Arsene Wenger's Premier League Transfer Policy Might Sink Arsenal's Season

Trent Scott@ IIIAugust 20, 2013

LONDON, ENGLAND - AUGUST 17:  Arsene Wenger of Arsenal looks on during the Barclays Premier League match between Arsenal and Aston Villa at Emirates Stadium on August 17, 2013 in London, England.  (Photo by Clive Mason/Getty Images)
Clive Mason/Getty Images

Arsene Wenger is a smart man. One imagines he's smart enough to have known that a bad result for Arsenal—like a 3-1 setback against Aston Villa at home—was going to cause the general unrest at the Emirates to boil over.

The old-time Albert Einstein definition of insanity—doing the same thing over and over and expecting different results—is clearly being lost on Wenger and the Arsenal board. Two seasons ago, the club watched as Manchester United did rather unspeakable acts to the Gunners, prompting a mass panic buy as the transfer window closed.

While not as late into the game this time, Arsenal are careening toward the same fate as they begin to launch bids left, right and center. Of course, these bids could land them the players needed for success this season, but there is a bit of a peculiarity to them this time.

Since the miss of Gonzalo Higuain earlier this summer, Wenger has been strangely bullish about making inroads into players currently at some of the Gunners' biggest Premier League rivals. Interest in Wayne Rooney and Luis Suarez has been well documented and for the most part scuppered repeatedly, as the Daily Mail's Sami Mokbel reports.

Other players of note have included Swansea’s Ashley Williams and Michu—who have been kicked around far more vociferously in the last 24 hours according to the Mirror—as well as Manchester City’s Micah Richards. According to Kristan Heneage of ESPN FC, Wenger’s bid for Newcastle midfielder Yohan Cabaye was rejected quickly.

Perhaps all the criticism of going to the Ligue 1 well one too many times has taken hold, but Wenger’s strategy in the market has taken a decided turn.

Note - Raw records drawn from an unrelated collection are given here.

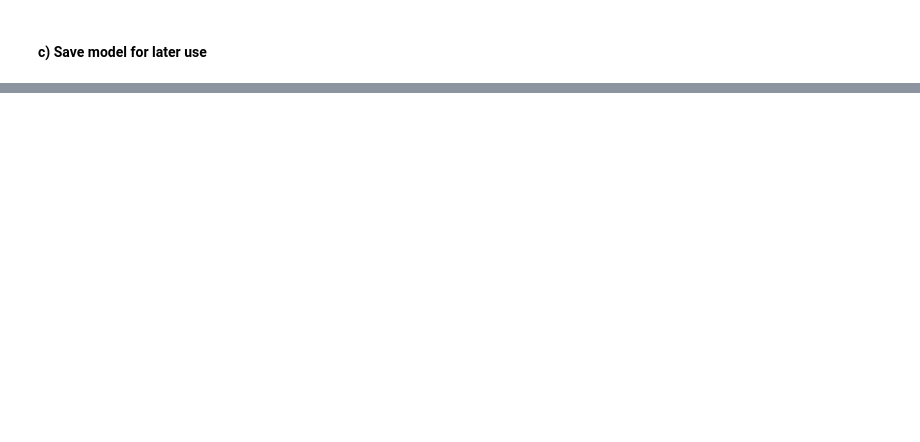
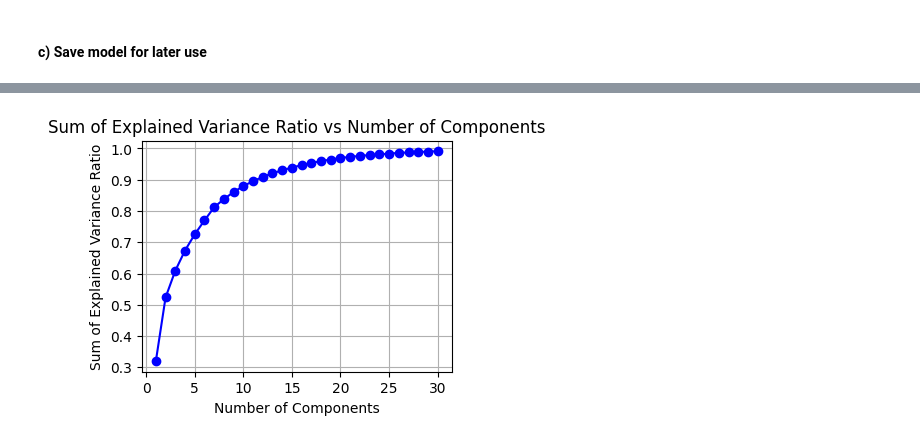
Before and after one commit to kajinmo/Sonar-Mines-vs-Rocks, a Jupyter notebook: sonar/sonar.ipynb, the cells around one changed output, grey strips where cells are left out. Drawn from its saved outputs; the diff is of its cells as text; code cells hidden in the pictures; blank space fills up the shorter version.

```diff
--- a/sonar/sonar.ipynb
+++ b/sonar/sonar.ipynb
@@ -573,7 +565,0 @@ Y = array[:,-1]
-# %%
-
-pca = PCA(n_components=3)
-pca_fit = pca.fit(X)
-print("Explained Variance Ratio: %s" % pca_fit.explained_variance_ratio_)
-print("Sum: %s" % pca_fit.explained_variance_ratio_.sum())
-print(pca_fit.components_)
@@ -767,0 +652,27 @@ makae adjustments
+# %%
+# PCA
+
+array = df.values
+X = array[:,0:-1].astype(float)
+Y = array[:,-1]
+
+# Initialize lists to store the number of components and explained variance sum
+components = list(range(1, 31))
+explained_variance_sums = []
+
+# Iterate over the range of n_components
+for n in components:
+    pca = PCA(n_components=n)
+    pca_fit = pca.fit(X)
+    explained_variance_sums.append(pca_fit.explained_variance_ratio_.sum())
+
+# Plotting
+plt.figure(figsize=(4, 3))
+plt.plot(components, explained_variance_sums, marker='o', linestyle='-', color='b')
+plt.title('Sum of Explained Variance Ratio vs Number of Components')
+plt.xlabel('Number of Components')
+plt.ylabel('Sum of Explained Variance Ratio')
+plt.grid(True)
+plt.show()
+# %% [output]
+[figure, added]
```
Also changed, not shown: parts of 34 cells of this notebook, 4 other files.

Unfortunately, it’s the kind of turn that is being met by another turn in kind.

Player power this summer has been challenged heavily in the Premier League. The Rooney and Suarez sagas, as well as the Gareth Bale epic taking place down the road, have been stories defined by the clubs’ unwillingness to part company with their meal ticket players.

Nominally, if a player last summer had done the job Suarez has done this summer, he’d have been shipped off and out with hardly a second glance, with a major rival potentially able to capitalize. The example that comes to mind doesn't really need to be said out loud.

This summer, however, Liverpool and Manchester United have stonewalled major moves from rivals. It has encouraged a club like the one down the road that Bale does not have to be sold, regardless of his rather prissy attitude of late.

(Aside: Robbie Savage’s transfer getaway guide on the BBC Sport site has done his fellow players no favors when it comes to identifying transfer-related behavior. It certainly has not helped Rooney, Suarez or Bale recently.)

Wenger has inadvertently walked right into this flipping of conventional wisdom at a rather inopportune time. Perhaps the repeated sale of players to the other big clubs in England has warped his line of thinking into believing that the other clubs would sell to him if offered enough cash. Instead, he has been rebuffed in a rather embarrassing way.

Instead of locking down major targets, Wenger has now had to go down the ladder several pegs to find players. There is not, however, a guarantee that this track will work either.

Cabaye could be a good cover for injured Arsenal midfielders, an issue that is almost a pandemic at this point. At the same time, Newcastle seem rather peeved about not having been able to count on the player against City and might be more willing to sell the player elsewhere instead.

Swansea boss Michael Laudrup has already put pressure on his organization to not sell Michu or Ashley Williams with his line in an article by Riath Al-Samarrai in the Mail about being the richest club in the Championship. In a league where 13 points separated 18th from eighth place last term, losing two rocks of the club would be an almost unforgivable act for the Welsh outfit.

Combine that with the idea that Everton are going to be hard pressed to let Fellaini and Leighton Baines go to United, and it is clear that buying from the other Premier League clubs is going to be a painful experience. The fabled war chest Wenger has at his disposal could be drained rather quickly, but without the bang for the buck that Arsenal fans would be hoping for.

Against that backdrop, a great deal of the activity available may depend on what happens when the Gunners square off against Fenerbahce in the Champions League playoff this week. A positive result against the Turkish outfit might ease some of the concerns, but another bad result might leave Wenger and the squad reeling.

The feeling of trepidation among those at the Emirates Saturday was palpable. It may have only been one match, but another one like it might leave the club in the same spot as the last two or three years as only being able to challenge for fourth place.